Framing up an appropriately sized “ask”
This topic became the focus of the discussion, mainly because stories about being asked for inappropriately large requests begat other such stories from members of the older generation. Examples included requests to write book summaries, to review a manuscript, or the request “help me find a job” with no further specificity or additional information. So I then asked the group “well, what kinds of things would you like to be asked for?” Some of those were: information about good references about specific topics, sharing giving feedback on a project idea or proposal, suggestions for events to attend or people to reach out for particular fields of expertise.
You’ll notice that all of these are small, and helpfully specific. They reflect an ability on the part of the ask-er to put themselves into the shoes of the ask-ee by making the request simple to complete. All things being equal, people usually prefer to be helpful, they like to be able to feel as though they are being of assistance, so making it easy for them to be able to do so really is a win-win.

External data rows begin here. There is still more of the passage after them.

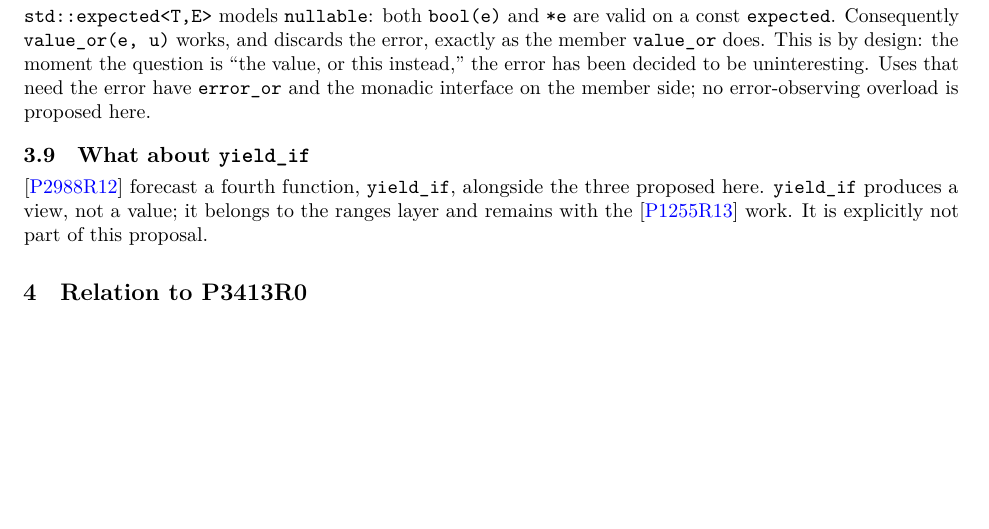
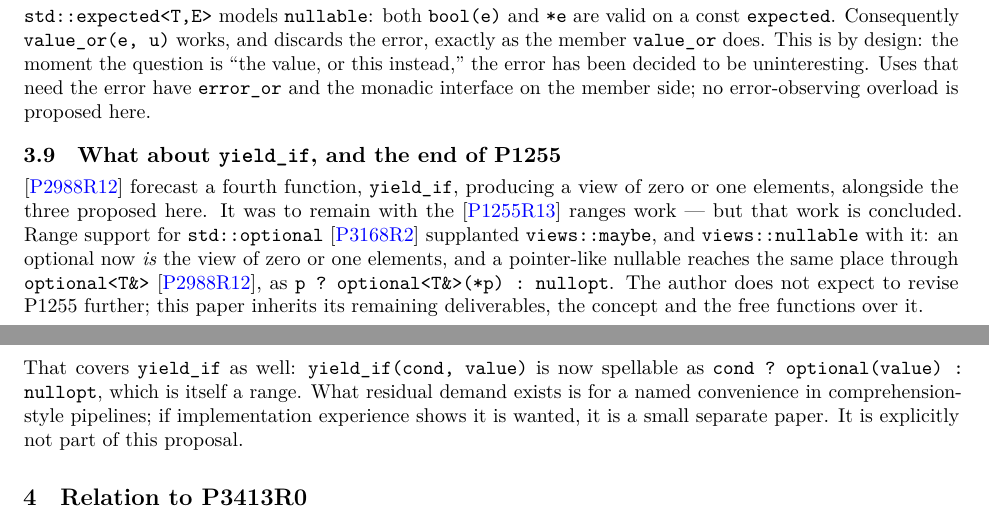
Before and after one commit to steve-downey/free_value_or, a LaTeX book (papers/free_value_or.tex): part of page 5 of 9 before the commit and two parts of pages 5 and 6 of 9 after it, the two joined at a grey line, cut so that both start at the same text, the shorter picture padded with empty space. The pictures show the PDF file papers/free_value_or.pdf that the author committed with the source.

Commit message:
feat(papers): record the conclusion of P1255 and yield_if's disposition
Range optional (P3168, C++26) supplanted views::maybe and
views::nullable; a pointer reaches the 0-or-1 view via optional<T&>.
D4270 inherits P1255's remaining deliverables — the concept and the
free functions. yield_if(cond, value) is now spellable as
cond ? optional(value) : nullopt, itself a range; residual demand is
comprehension sugar for a possible small separate paper. The
exposition-only discussion loses its cross-paper coordination clause
accordingly.

Co-Authored-By: Claude Fable 5 <noreply@anthropic.com>

```diff
--- a/papers/free_value_or.tex
+++ b/papers/free_value_or.tex
@@ -436,12 +436,25 @@ value, or this instead,'' the error has been decided to be uninteresting.
 Uses that need the error have \tcode{error_or} and the monadic interface on
 the member side; no error-observing overload is proposed here.
 
-\section{What about \tcode{yield_if}}
+\section{What about \tcode{yield_if}, and the end of P1255}
 
-\cite{P2988R12} forecast a fourth function, \tcode{yield_if}, alongside the
-three proposed here. \tcode{yield_if} produces a view, not a value; it
-belongs to the ranges layer and remains with the \cite{P1255R13} work. It is
-explicitly not part of this proposal.
+\cite{P2988R12} forecast a fourth function, \tcode{yield_if}, producing a
+view of zero or one elements, alongside the three proposed here. It was to
+remain with the \cite{P1255R13} ranges work --- but that work is concluded.
+Range support for \tcode{std::optional} \cite{P3168R2} supplanted
+\tcode{views::maybe}, and \tcode{views::nullable} with it: an optional now
+\emph{is} the view of zero or one elements, and a pointer-like nullable
+reaches the same place through \tcode{optional<T\&>} \cite{P2988R12}, as
+\tcode{p ? optional<T\&>(*p) : nullopt}. The author does not expect to
+revise P1255 further; this paper inherits its remaining deliverables, the
+concept and the free functions over it.
+
+That covers \tcode{yield_if} as well: \tcode{yield_if(cond, value)} is now
+spellable as \tcode{cond ? optional(value) : nullopt}, which is itself a
+range. What residual demand exists is for a named convenience in
+comprehension-style pipelines; if implementation experience shows it is
+wanted, it is a small separate paper. It is explicitly not part of this
+proposal.
 
 \chapter{Relation to P3413R0}
 
```
Also changed, not shown: papers/free_value_or.pdf, papers/free_value_or.tex (15 more changed lines), 1 other file.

What I wished that I had thought to add: is that there’s so much that older generations can learn from our younger colleagues, and I wish we had asked her in that moment the same kinds of questions: “what kinds of things would you like to be asked?” “how would you prefer to be approached?” “what would be conducive to making you feel more comfortable and included?” Something I saw being talked about a great deal on the Twitter feed of the conference, as just one source of input (from folks likelier to be in the younger generation) were micro-aggressions reflecting a lack of awareness on the speaker’s part of the priviledge embedded in their perspective when interacting with people with less power. We probably all could stand to practice being more comfortable with noticing when we make such mistakes, talking to colleagues about mistakes when we notice them, and issuing repair and apology.
Some last thoughts:
My story approach teaches me that having done a bit of work before a networking event or a conference can be very useful because you have a pocketful of small stories at the ready (you may already see why I call them “pocket examples”).
If you’re gearing up for some networking (inter-generational or otherwise) a great way to prepare for making connections might be to spend some time thinking about your formative experiences – the big events in your life that have made you who you are (or make you think the way you think). In my case, it is likely the fact that I moved so much as a kid that I am so aware of connections and care so much about helping people make them. This is similar to the example given by Karen Wicre in her excellent book Taking the Work Out of Networking: “I was an army brat, and that’s what led me to real estate. I want to help people put down roots.” These little stories give your interlocutor a point of connection and some context for you and something to respond to and they invite stories in return, which make conversations effortless!
A major takeaway from Wicre’s book is that in a rapidly changing world, we increasingly need the support and resources of community. So here’s to learning how to better make connections in support of what’s next!